Her father tells her one night—
           I got news for you, kid.

           You’re not getting off this planet alive.


           with which
           any anxious body

           might find solace.

It may seem counter-intuitive – even morbid – to take comfort in the inevitability
of our mortality; but that is merely one of many truths confronted with both
honesty and eloquence in this compelling first collection of poetry by Chrissy
Kolaya.  Another is the dark underbelly of the American dream of upward mobility
– the disconnect that occurs across the generations as the gulf of education and
economic opportunity increasingly separates the experiences, values and interests
of the young from their forebears, making each of us a stranger in the strange land
of our families, “A World Familiar/Unfamiliar” (the title of one section).

A part of this separation comes about as a result of things unspoken, the truths that
parents choose not to share with their children until they are “ready” – if ever –
and that are often first revealed or suspected only in fragments.  Appropriately
then, Kolaya begins with things “Overheard,” snatches of adult conversations
offering the first clues to these secrets.  More of the past is revealed through the
chance documents which form the heart of the collection.  One is a set of notes
left by her great-grandmother as she lay dying in a hospital, including the
“Reckoning” of her funeral expenses and the realization that

        will never
        pay for this.

The other is a letter written by her grandmother to her children, the story of a life
she needed to tell even at the risk that

       you might not even like me anymore.

Many of the truths contained in these documents, and in the poems that they
inspire, have to do with the lives of working-class women, then and now.  This is
perhaps the greatest value of Kolaya’s work – how it serves as a documentary of,
and a testament to, the struggles of women to survive, to care for their families, and
to achieve some degree of dignity:

        Didn’t he know
        she just wanted to sit out on the porch
        put her feet up
        and light up a Viceroy
        like a lady?

Kolaya appreciates that hers is “A Privileged Life,” and that she owes these women
who have come before her a debt of gratitude.  This is a proudly
feminist collection
– a term that Kolaya freely embraces, because she knows the work is never done,
the struggle never over.

But even more than that, it is a profoundly
humane and optimistic collection, even
as it concludes with a meditation on death and the “Diagnoses” of our human
frailties.  For in the end, it is not what separates us that matters, but what we all

       So then,
       that at one time

       you lived among the natives
       and in you

       the whole world was joined together.              
Publication Date:  March 14, 2014
Paperback,  96 pages

ISBN:  978-1-937968-10-6

Chrissy Kolaya is a poet and fiction writer.
New Stories by Minnesota Writers (Milkweed
Editions) and in a number of literary journals,
Crazyhorse’s 50th Anniversary Best
Crazyhorse issue.

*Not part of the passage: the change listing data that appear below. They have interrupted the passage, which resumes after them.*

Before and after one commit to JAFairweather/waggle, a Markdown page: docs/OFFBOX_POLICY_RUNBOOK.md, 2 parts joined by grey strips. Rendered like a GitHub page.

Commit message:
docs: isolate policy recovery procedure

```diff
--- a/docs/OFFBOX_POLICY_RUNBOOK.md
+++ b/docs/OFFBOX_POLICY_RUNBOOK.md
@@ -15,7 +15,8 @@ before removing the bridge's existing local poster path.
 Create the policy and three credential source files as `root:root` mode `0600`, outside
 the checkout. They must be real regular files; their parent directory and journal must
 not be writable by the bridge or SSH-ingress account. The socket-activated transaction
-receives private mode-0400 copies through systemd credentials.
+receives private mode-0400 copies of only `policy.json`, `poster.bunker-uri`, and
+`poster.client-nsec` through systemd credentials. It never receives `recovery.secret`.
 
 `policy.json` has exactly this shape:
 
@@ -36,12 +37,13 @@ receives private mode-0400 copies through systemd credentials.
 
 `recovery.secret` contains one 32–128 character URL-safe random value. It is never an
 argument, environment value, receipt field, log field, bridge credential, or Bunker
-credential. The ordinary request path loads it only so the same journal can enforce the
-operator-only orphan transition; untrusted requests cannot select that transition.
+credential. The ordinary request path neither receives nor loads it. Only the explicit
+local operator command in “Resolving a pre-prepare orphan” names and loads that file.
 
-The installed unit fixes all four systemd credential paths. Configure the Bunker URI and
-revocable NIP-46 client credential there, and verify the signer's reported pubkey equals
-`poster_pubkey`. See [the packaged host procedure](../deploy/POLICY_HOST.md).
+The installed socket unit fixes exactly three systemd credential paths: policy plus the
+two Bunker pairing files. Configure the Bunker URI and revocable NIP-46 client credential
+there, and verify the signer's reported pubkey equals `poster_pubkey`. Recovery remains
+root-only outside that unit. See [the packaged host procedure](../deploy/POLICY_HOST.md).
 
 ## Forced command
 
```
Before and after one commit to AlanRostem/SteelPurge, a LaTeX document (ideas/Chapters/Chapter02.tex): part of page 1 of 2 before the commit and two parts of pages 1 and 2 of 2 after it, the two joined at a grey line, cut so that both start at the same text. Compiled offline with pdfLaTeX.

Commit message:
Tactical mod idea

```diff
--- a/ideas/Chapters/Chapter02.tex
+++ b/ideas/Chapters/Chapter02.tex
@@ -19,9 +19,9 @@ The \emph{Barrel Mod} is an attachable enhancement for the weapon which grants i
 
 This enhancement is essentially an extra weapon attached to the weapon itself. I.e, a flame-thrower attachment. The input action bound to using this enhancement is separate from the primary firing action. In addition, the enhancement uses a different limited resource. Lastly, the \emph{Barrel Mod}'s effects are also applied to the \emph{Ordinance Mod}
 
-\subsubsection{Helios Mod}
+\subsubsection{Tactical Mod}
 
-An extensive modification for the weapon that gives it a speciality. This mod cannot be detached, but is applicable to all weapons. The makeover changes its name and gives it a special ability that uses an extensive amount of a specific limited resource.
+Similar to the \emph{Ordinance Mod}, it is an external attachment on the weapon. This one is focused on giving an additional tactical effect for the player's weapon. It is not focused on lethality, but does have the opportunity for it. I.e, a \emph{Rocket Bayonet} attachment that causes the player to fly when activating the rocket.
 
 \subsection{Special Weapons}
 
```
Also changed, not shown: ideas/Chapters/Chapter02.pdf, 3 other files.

In support of her work,
she has received a Norman Mailer Writers
Colony summer scholarship, an Anderson
Center for Interdisciplinary Studies fellowship,
a Loft Mentor Series Award in Poetry, and
grants from the Minnesota State Arts Board,
the Jerome Foundation, the Lake Region Arts
Council, and the University of Minnesota,
Morris. Kolaya is one of the founders of the
Prairie Gate Literary Festival. This is her first
book. You can learn more about her work at
Poetry by
Praise for Chrissy Kolaya & Any Anxious Body

In this fine first book of poems, Chrissy Kolaya reminds us that a life is larger than
its person, that it is made of many parts, some quite remote.
Any Anxious Body
begins with the speaker’s earliest memories and ends at the grave of an unspecified
relative. Most remarkable about this journey is the spare handful of memories it
reaches back to for its beginnings, a great-grandmother’s fragmentary utterances

written in old age and saved by her daughter, used as a kind of lucky wisdom and
tact to guide the speaker into a full and generous consciousness. Life is made and
possible by the words found to hold it down as it squirms to get away.
Chrissy Kolaya is to be congratulated for this exact and exacting art.

                Roger Mitchell, author of Lemon Peeled the Moment
                                     Before:  New & Selected Poems 1967-2008

What we save, saves us.  In these poems we learn the lesson of want versus need.
These poems strive across the distance between generations who lived poor and
those whose plenty is not enough.  No small part of that continued wanting is to
hear and acknowledge the voices of those who survived deprivation and the
meagerness of women's lives in decades past. Kolaya's poetry is original, inventive,
direct and yet just a bit fragmented, just a little hard at times.  Work is so much a
part of these poems, that making the reader work makes sense – makes
                  Heid E. Erdrich, author of Cell Traffic: New and
                                     Selected Poems

Part documentary poetics, part New York School improvisation, Any Anxious
reveals the ways in which the self is a poem, constructed as it is from a series
of improbable collisions that become inevitable in retrospect. This book will make
you cup your ear to the door of the past and listen more closely. It left me hearing
voices, most of all Kolaya’s own, one which I’m prepared to follow anywhere."

                        Dobby Gibson, author of It Becomes You